* Input data *
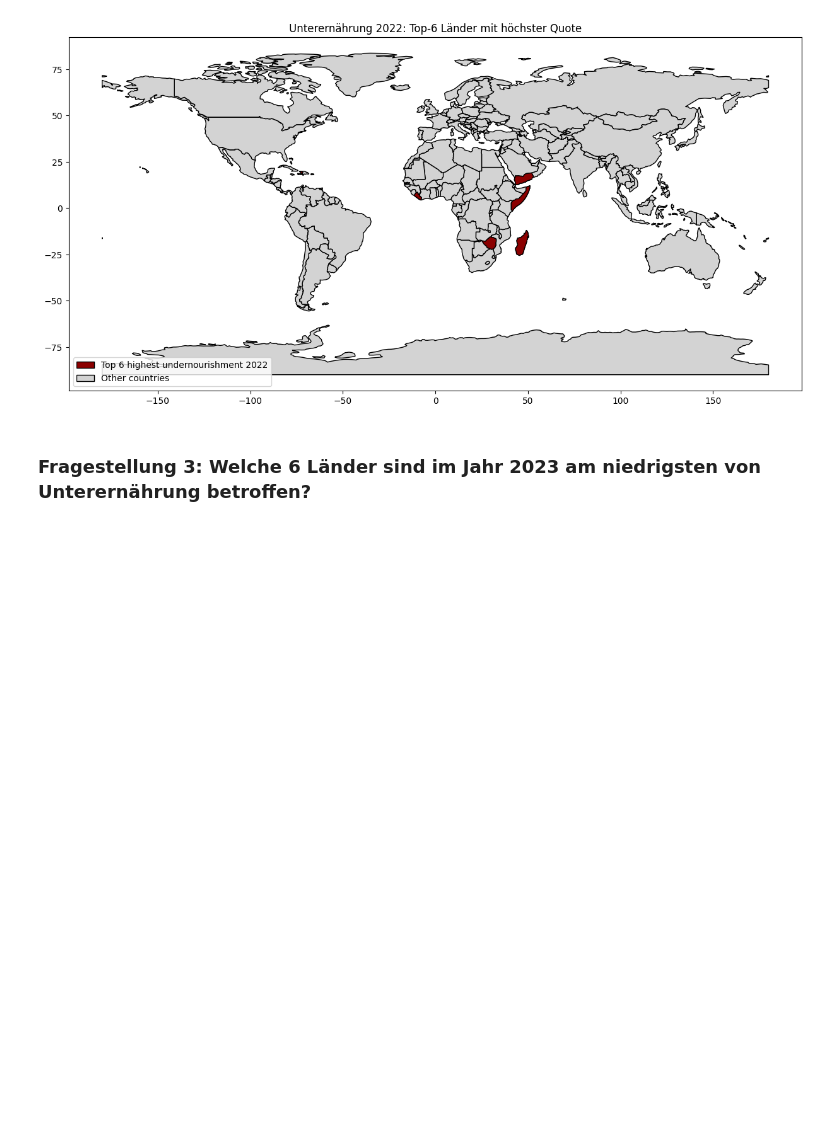
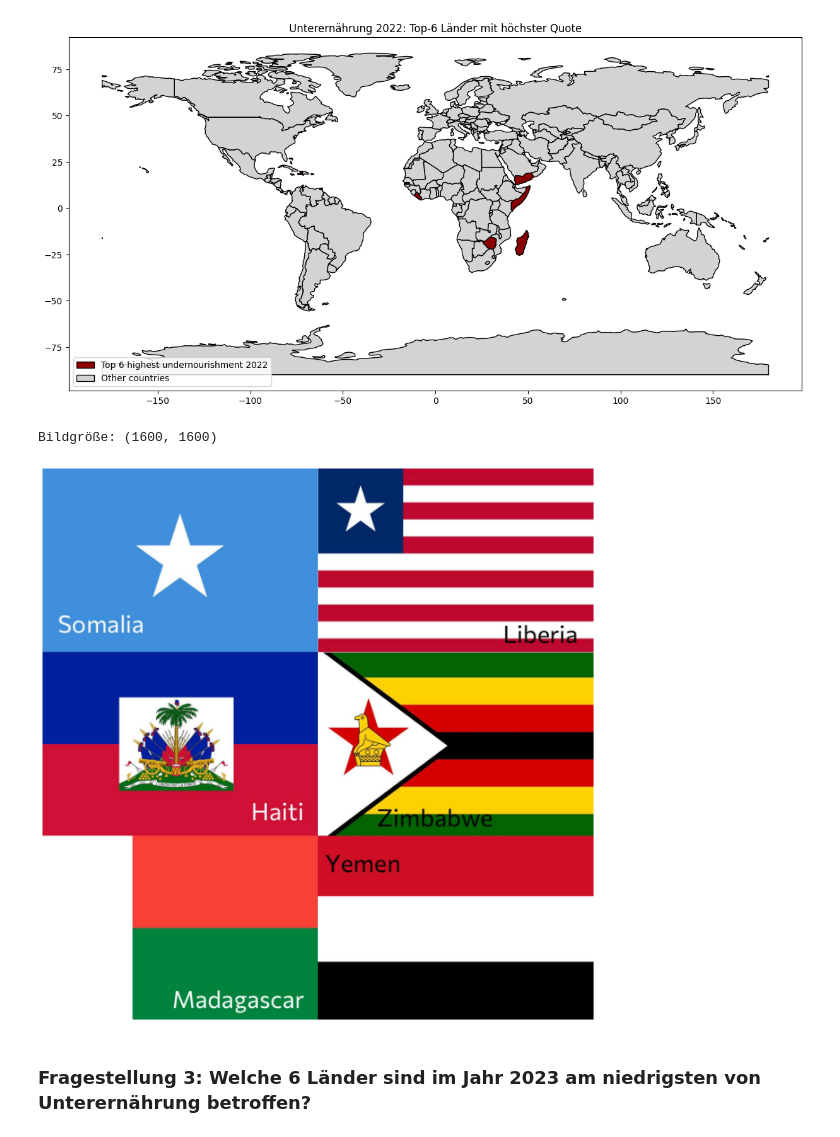
Before and after one commit to sahitero/Leisungsnachweis-2-Phyton-Sina-Eronita-Naomi, a Jupyter notebook: LN-2.ipynb, the cells around one changed output. Drawn from its saved outputs; the diff is of its cells as text; code cells hidden in the pictures; blank space fills up the shorter version.

```diff
--- a/LN-2.ipynb
+++ b/LN-2.ipynb
@@ -1178,6 +1191,21 @@ plt.title("Unterernährung 2022: Top‑6 Länder mit höchster Quote")
 plt.show()
 # %% [output]
 [figure]
+# %%
+import matplotlib.pyplot as plt
+from PIL import Image
+
+img = Image.open('Bild_2.jpeg')
+
+print("Bildgröße:", img.size)
+
+plt.figure(figsize=(img.width/100, img.height/100), dpi=100)
+plt.imshow(img)
+plt.axis('off')
+plt.show()
+# %% [output]
+Bildgröße: (1600, 1600)
+[figure, added]
 # %% [markdown]
 ### Fragestellung 3: Welche 6 Länder sind im Jahr 2023 am niedrigsten von Unterernährung betroffen?
 # %%
```
Also changed, not shown: parts of 3 cells of this notebook.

* Required work *
Report, for the data above, every line in which the string "import" appears.

* Reply *
+import matplotlib.pyplot as plt
+from PIL import Image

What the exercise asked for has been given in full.